Using rfgeneration might be a bit faster since you can list all the games for a system and checkmark every game you own for it. It even remembers which ones you’ve checkmarked when switching pages in the list. So it’s a bit more handy than doing everything yourself in a spreadsheet. Still it took me multiple days to add my collection to it, and I don’t even have THAT many games.

The advantage of a spreadsheet though will be that you can make it exactly like you want it.


#7

I use the collectorz software. They have a website only version, mobile app, and desktop software. I really like the desktop software, and have been using it for years.
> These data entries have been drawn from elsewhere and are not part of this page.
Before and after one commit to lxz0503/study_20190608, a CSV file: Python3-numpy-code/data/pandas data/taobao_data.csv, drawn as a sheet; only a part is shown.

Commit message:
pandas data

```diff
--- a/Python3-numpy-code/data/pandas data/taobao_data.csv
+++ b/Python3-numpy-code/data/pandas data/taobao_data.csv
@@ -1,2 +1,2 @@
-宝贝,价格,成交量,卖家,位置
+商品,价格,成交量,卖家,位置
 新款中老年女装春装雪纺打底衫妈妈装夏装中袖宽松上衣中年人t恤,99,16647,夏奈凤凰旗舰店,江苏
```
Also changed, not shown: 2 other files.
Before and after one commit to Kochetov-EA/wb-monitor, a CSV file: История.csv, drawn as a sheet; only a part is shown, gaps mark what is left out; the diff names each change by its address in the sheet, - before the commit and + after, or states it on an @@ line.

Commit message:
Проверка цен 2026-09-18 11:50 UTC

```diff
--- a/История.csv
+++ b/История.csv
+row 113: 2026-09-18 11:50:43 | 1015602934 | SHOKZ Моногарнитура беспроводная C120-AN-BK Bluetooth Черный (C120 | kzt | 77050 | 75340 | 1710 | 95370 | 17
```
They recently updated it to include tracking for completeness in games (IE, CIB or cart only). Very powerful software.


#8

I use one of these. It hasn’t failed me yet:


#9

Same. I’ve used CollectorZ on my phone and my Mac. Love the ability to scan barcodes when adding to the collection.


#10

Have tried making google docs/excel spreadsheets. Always become outdated and unwieldy cause it’s hard to figure out what I have or haven’t put in the sheet. Now I just accept that I don’t know what I own. And that’s okay.


#11

I used to keep track of my collection in a single Word document, which in time became just too bloated and messy. So, one weekend, I decided to devote a couple of hours of my freetime to an ‘update’ project. Fired up good old InDesign, created separate docs for each system I own, and now this is how they look:

I don’t record anything else than the name of the game and its region, so - every time I need to add or remove something - it’s literally a matter of minutes.

That said, I still consider Backloggery the best way to go, online. Sure, you have to type in all your games (so it can be alot of work, to begin with), but I’ve always found database-websites more or less inaccurate, in a way or another, especially if you’re into import and own loads of obscure titles.


#12

I use google sheets as well. No game database seems to be complete enough, and the ones i’ve tried working with haven’t allowed me to submit new games (at least, without approval delays), so it hasn’t worked out.

My favourite thing about my google sheet though is my wantlist. Helps a ton when I go into a game shop, don’t have to look at absolutely everything and can send my girlfriend off with a task to find something (she found Pop n’ Pop last time around!) so we can get in and out quickly and not bore her to death :smiley:


#13

I made an excel sheet. It’s nothing special and I’ll probably edit it further, but for now I’ve put all my games on there (almost 2000 physical now) with some basic info like release date and developer.


#14

Mark me down as another spreadsheet tracker. I’ve tried various tracker sites/software over the years but they never seem to stand the test of time to me. Also being able to customize to specific needs is really useful. For example for my carts I like to track if it has a battery, if I’ve replaced the battery, and the date it was replaced. Which would be useless information for CD games. I’m sure you can do things like that in fancy software with custom fields but it is stupid simple to add a new column when needed so it works for me.


#15

Excel sheet here too! About 420-ish physical games here!


#16

If my brain could glow like the rainbow I might also be able to do your method but sadly it cannot :disappointed:


#17

Same here, lol. I used to keep a wishlist too but that was only cos other people wanted to see it and buy me stuff from it. Luckily I think I’ve got 99% of games I want now though so keeping track isn’t too hard.


#18

I’m at 657 and I’ve one done a handful of my smallest collections :frowning:

Guess I’ll keep plugging away at the excel spreadsheet


#19

I use that software as well and it constantly causes me to buy duplicates!


#20

I use backloggery. Very handy to keep it tabbed when I buy games and has stopped me from buying anymore duplicates (it happens!)